An excerpt (part I of III)
We wanted to un-gary the moment, only to re-gary it later. This was not about ego. There was no need for food in us, and the time was late, maybe even later. But we felt the way nannies do when taking toddlers to the playground, saying to the child, Trust the other small humans. Some of these kids are evil, they might scratch your face, or worse. But trust, go and play, because a face unscratched is a life unlived.
We did not want Gary's face scratched. That was the last thing we wanted. You are missing the point. Try to pay attention.
When the fight broke, we shielded Gary's body with our own. This action was misinterpreted by some, but we couldn't let misinterpretation stop us from doing what was right.
Were you there both nights? We suspect you were not. We certainly didn't see you. You are here now and that's not nothing, we are not saying that it's nothing, no one is saying any such thing. But please remember that we were there both last night and tonight; that is something for you to respect. Saying 'please remember' means please become a member again. Do not forget that. And try not to misinterpret, misjudge, mislead--there should be none of that on this island. That is, after all, why we came here.
Remember when we raised our voice? We know you heard us, heard our attempt to stop the needless violence. It's the same Gary, we yelled, the same man. Our voice was pure, smoke-free. But no one believed us.

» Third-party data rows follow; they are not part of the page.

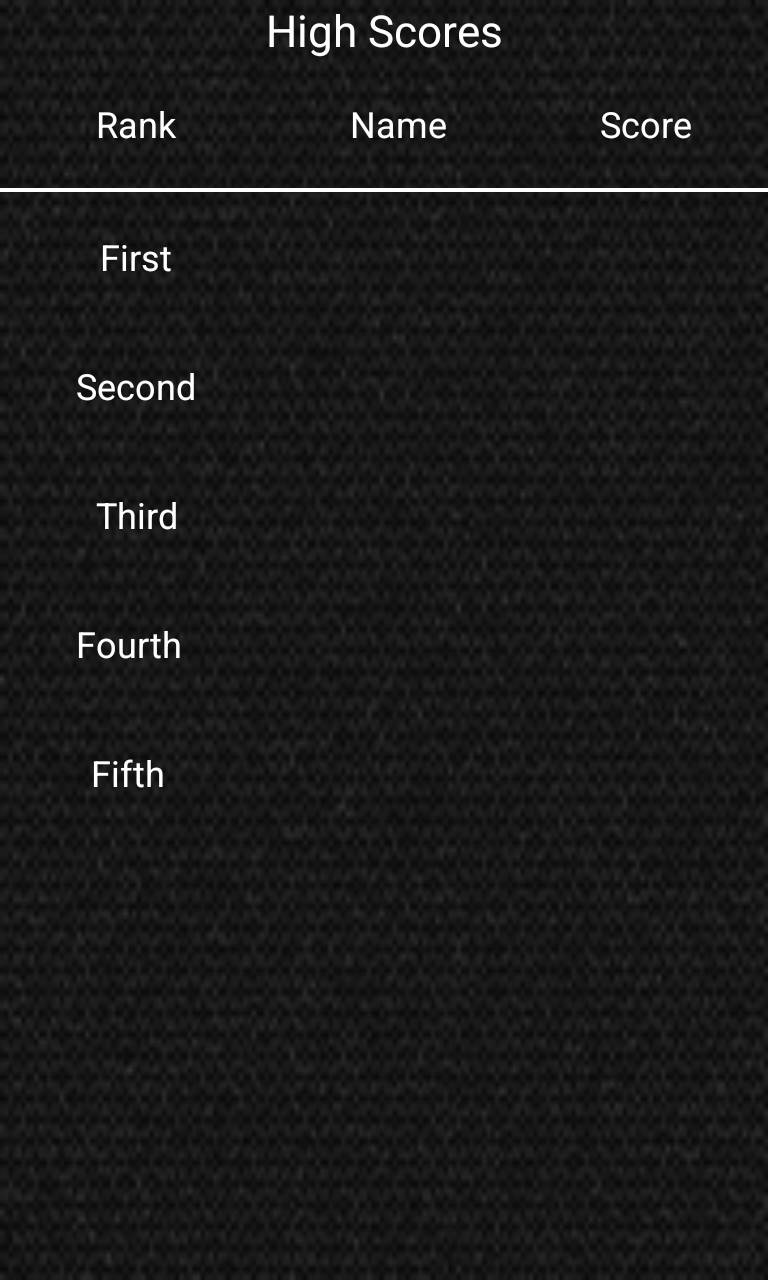
Repository: Tacohen/Killbots
Layout: Killbots/res/layout/high_scores.xml
An editor plug-in stored every save of this project. The layout is shown before and after the next save, followed by the edit.
It is drawn on a 768 x 1280 px phone screen (xhdpi) without system bars, with theme AppTheme; the app's code is not run.

Above is the layout before, as saved 2013-12-08 02:21:50.

After the next save:
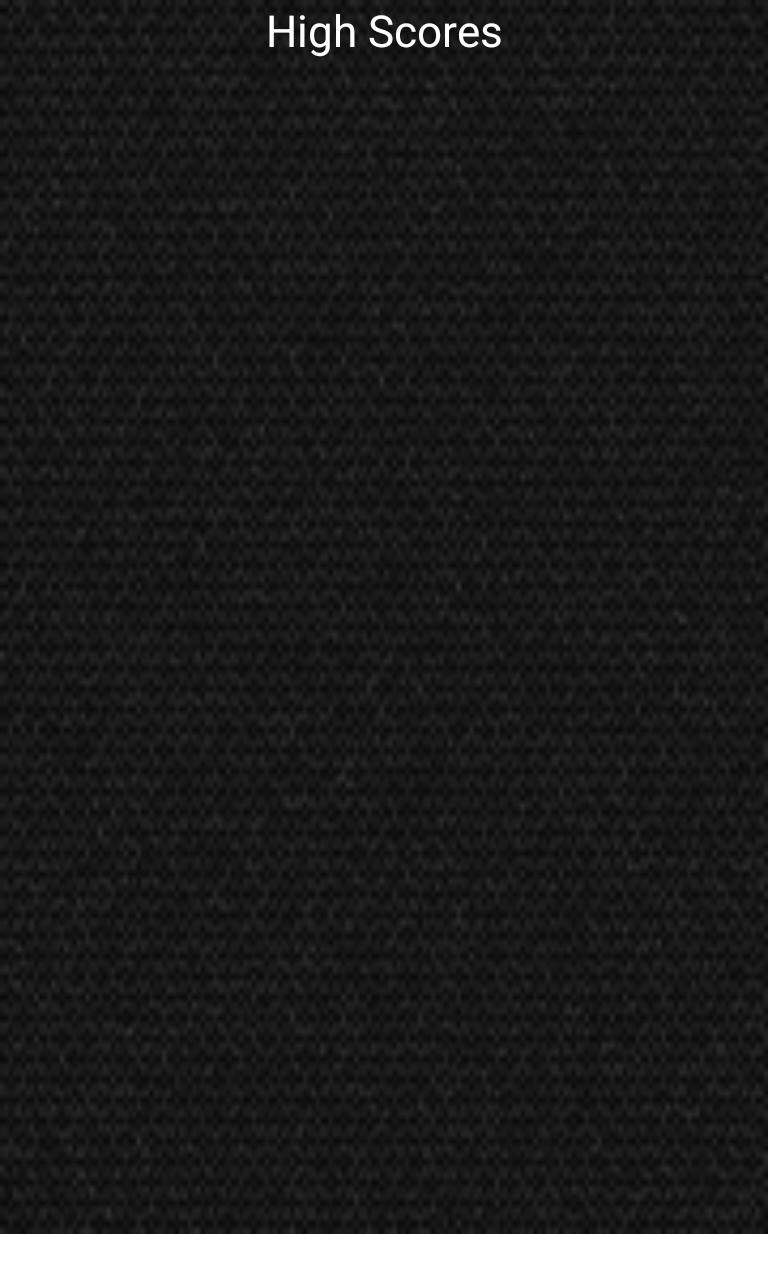
Saved 115 s later.
--- a/Killbots/res/layout/high_scores.xml
+++ b/Killbots/res/layout/high_scores.xml
@@ -1,8 +1,12 @@
 <?xml version="1.0" encoding="utf-8"?>
+<ScrollView xmlns:android="http://schemas.android.com/apk/res/android"
+    android:layout_width="fill_parent"
+    android:layout_height="fill_parent"
+    >
 <LinearLayout xmlns:android="http://schemas.android.com/apk/res/android"
-    android:layout_width="match_parent"
-    android:layout_height="match_parent"
-    android:orientation="vertical"
+    android:layout_width="fill_parent"
+        android:layout_height="fill_parent"
+        android:stretchColumns="1"
     android:background="@drawable/binding_dark">
 
     <TextView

You came here even though the sun will soon come up and we are all city people, allergic to exposure. We appreciate you; there is no reason to feel unappreciated. But you didn't have to come, no one asked you to come, no one said Please come with us. Remember that.
As our skin reddens to the touch of sand, it is hard not to have regrets. If only we didn't stand by for as long as we did tonight, perhaps we would all be home now, in bed. With or without Gary, but home, and safe, instead of here on this skyless land.
And standing by wasn't the worst of it. We encouraged Gary to speak. Go on, we said. Ignore them, we said. It will be okay, we said. And we believed that it would be okay, didn't we? We believed it would probably be okay.
Then the hissing got louder and many people were shaking their heads. This is bullshit, someone said. Gary looked at us, and the fear in his eyes was spreading to the rest of his face. His eyebrows went up and down, his nose twitched. We nodded at him. There is no point in denying it now, and we know that you saw us. We said to Gary once again with our eyes to go on. I'm Gary, Gary said, but his voice was unstable and there was a short pause between the I'm and the Gary. A man standing next to us asked, What did he say? The man was bearded and hard of hearing, and of course Gary tonight, unlike Gary last night, was soft spoken. I'm Gary, Gary said again, and it was clear he was about to cry.
It was at that moment that we realized this man might not be Gary. Gary from last night had no tears in his sockets—of that we were sure. This almost-crying man, we knew now, might be another Gary, or maybe not even Gary at all. For all we knew, this was Bill, or Steve. Or worse.
We were trying to piece the puzzle of Gary, yes, but it had nothing to do with Gary the man. It had only to do with an idea, with what we hoped Gary could do for us.
We wanted Gary to teach us how to ride a bike, which is to say we craved to know how to be wholly alone and still moving.
Shelly Oria was born in Los Angeles and grew up in Israel. Her fiction has appeared in McSweeney’s, Quarterly West, cream city review, and fivechapters among other places, and won the 2008 Indiana Review Fiction Prize among other awards. Shelly curates the series Sweet! Actors Reading Writers in the East Village and teaches fiction at Gotham Writers' Workshop and Pratt Institute as well as privately. She will be a MacDowell Fellow in 2012.